The Ruins of Pompeii

When we went to Rome, we took a day to visit Pompeii.  If defied my expectations.

Most of us learned a little something about Pompeii when we were in school.  It is best known for its annihilation by the volcanic eruption of Mount Vesuvius in 79 AD.  When we think of Pompeii, most of us envision tragic ruins and the remains of unfortunate souls caught writing in their final pain.  To many of us, the name of that ancient city represents death and misery.  I was pleasantly surprised to find that the ruins of Pompeii portray more how people lived rather than how they died.

The remnants of the ancient city are situated on a serene hill just off the coast of the Mediterranean.  It is easy to see that the city would have been marvelous place to live in the years before the tragedy.  The trees, the gardens, the buildings and the surroundings all combine to create what surely must have been a sort of Utopia there.

The images I saw back in school showed bodies everywhere, right where they fell at the moment of their deaths.  I was pleased to see that that is not the reality of the situation.  “Bodies” are limited to certain areas and it is easy to avoid those areas, if you so choose. It might also comfort you somewhat to know that there are no actual preserved bodies displayed at Pompeii.  What you see are plaster casts that were made from indentions remaining in the soil and ash when the excavations were being done.

At about 163 acres, the ruins spanned much more ground than I anticipated.  We explored the site all afternoon but that did not allow us enough time to see it all.  There are so many wonderful things to see there.

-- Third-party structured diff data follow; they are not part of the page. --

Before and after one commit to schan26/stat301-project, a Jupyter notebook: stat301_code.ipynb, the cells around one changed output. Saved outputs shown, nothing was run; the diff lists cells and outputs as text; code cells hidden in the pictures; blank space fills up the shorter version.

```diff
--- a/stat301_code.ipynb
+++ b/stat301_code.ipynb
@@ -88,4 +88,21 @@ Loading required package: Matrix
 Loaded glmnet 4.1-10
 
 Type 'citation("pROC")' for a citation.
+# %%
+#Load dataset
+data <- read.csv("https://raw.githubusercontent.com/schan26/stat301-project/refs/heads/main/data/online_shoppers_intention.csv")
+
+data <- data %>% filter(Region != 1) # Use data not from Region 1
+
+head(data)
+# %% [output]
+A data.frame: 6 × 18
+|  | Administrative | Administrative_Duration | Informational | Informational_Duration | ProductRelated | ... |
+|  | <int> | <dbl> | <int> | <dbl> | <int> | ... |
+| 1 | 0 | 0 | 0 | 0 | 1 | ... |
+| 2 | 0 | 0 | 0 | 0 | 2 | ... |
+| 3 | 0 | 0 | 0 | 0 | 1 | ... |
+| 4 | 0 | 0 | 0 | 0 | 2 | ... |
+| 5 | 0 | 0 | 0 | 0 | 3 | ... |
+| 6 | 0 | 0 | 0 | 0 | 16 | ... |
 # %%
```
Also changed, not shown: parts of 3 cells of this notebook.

The citizens of Pompeii enjoyed their own Forum and Coliseum, much like the ones in Rome but on a much smaller scale.  Just like in any modern city, the homes were both large and small. There were bars and restaurants.  There were also houses of ill-repute.

Some of the original frescos survived and they are among the most fascinating things to see there.  Although the gardens of Pompeii obviously could not have survived its tragic destruction or the ravages of time, some have been recreated to reflect their original beauty.  The water fountains still work and the water is safe to drink.

Even the streets show signs of life as it was in ancient times.  Look down as you walk and you will see cat’s eye tiles that reflected moonlight so that the original citizens could see where they were walking at night.  The stones in the street also contain some obvious signs pointing the way to the brothels.  Quite frankly, the signs are depictions of male genitalia carved into stones in the street.

The most surprising thing about Pompeii is that a modern cafeteria sits right in the middle of the ruins.  I was thrilled to find a place to pick up food and drinks.  Pompeii takes hours to explore and modern facilities were a most welcome sight on a hot day.

Most people arrive in Pompeii via train.  If you go from Rome, you will need to take a train to Naples, then change train lines to go to Pompeii.  We picked up our Rome-to-Naples tickets from a vending machine in Termini station.  The price varies with the type of tickets you chose.  We paid about €22 per person.  When you get to Naples, you must switch to a different train line for the trip from Naples to Pompeii.  That’s easy enough because the other train line is in the same terminal you come into from Rome.  Follow the signs to the Circumvesuviana ticket window and ask for a roundtrip ticket to Pompei Scavi.  As I recall, that ticket was less than €3 per person.

Admission to the ruins is inexpensive at €11 per person.  There are other things to see at Pompei Scavi but if you only have one day, touring the ruins will be about all that you will have time for.  Be sure to have plenty of cash on hand.  Pompeii is a cash-only site and there is no ATM nearby. Visit http://www.pompeionline.net/en for more details.

When you visit Pompeii, be sure to wear sturdy walking shoes because the streets are very rough and uneven.  Also, wear a hat and sun block.  There isn’t much shade in Pompeii.  Be sure to take along a refillable water bottle and fill it up at the ancient fountains.

The ruins of Pompeii are a reflection of beautiful lives lived in beautiful surroundings.  Take a look at these pictures to see the wonder and the beauty for yourself.